→ Work request: Scan the data, and whenever a line contains "MiPaper", copy it.

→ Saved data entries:

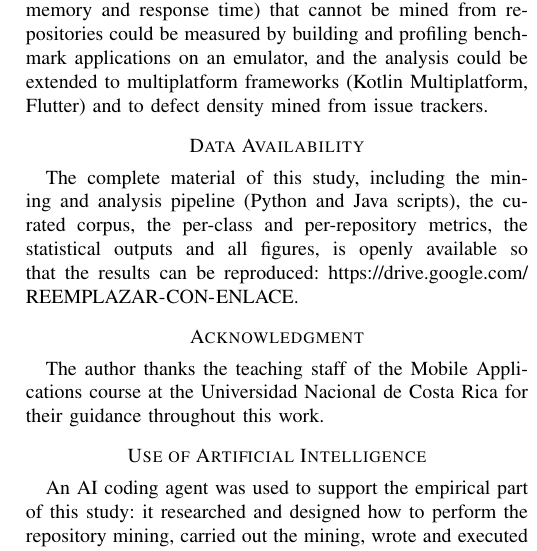
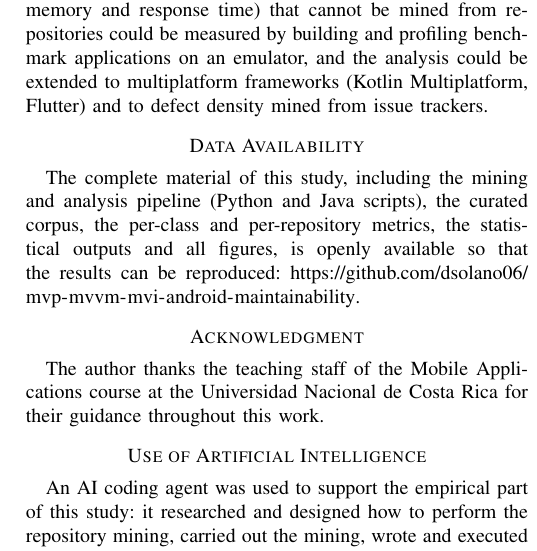
Before and after one commit to dsolano06/mvp-mvvm-mvi-android-maintainability, a LaTeX paper (MiPaper.tex): part of one column of page 6 of 6, cut so that both start at the same text. Compiled offline with pdfLaTeX; a missing font is replaced by an installed copy or a similar font; a LaTeX package or settings file that is missing is left out.

Commit message:
Fix Data Availability URL to GitHub repo

```diff
--- a/MiPaper.tex
+++ b/MiPaper.tex
@@ -531,8 +531,7 @@ The complete material of this study, including the mining and analysis pipeline
 (Python and Java scripts), the curated corpus, the per-class and per-repository
 metrics, the statistical outputs and all figures, is openly available so that the
 results can be reproduced:
-\url{https://drive.google.com/REEMPLAZAR-CON-ENLACE}.
-% TODO autor: subir data/, figures/, tables/ y scripts a Drive/GitHub y pegar el enlace real.
+\url{https://github.com/dsolano06/mvp-mvvm-mvi-android-maintainability}.
 
 % -------------------------------------------------------
 % ACKNOWLEDGMENT
```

→ Result below:
Before and after one commit to dsolano06/mvp-mvvm-mvi-android-maintainability, a LaTeX paper (MiPaper.tex): part of one column of page 6 of 6, cut so that both start at the same text. Compiled offline with pdfLaTeX; a missing font is replaced by an installed copy or a similar font; a LaTeX package or settings file that is missing is left out.
--- a/MiPaper.tex
+++ b/MiPaper.tex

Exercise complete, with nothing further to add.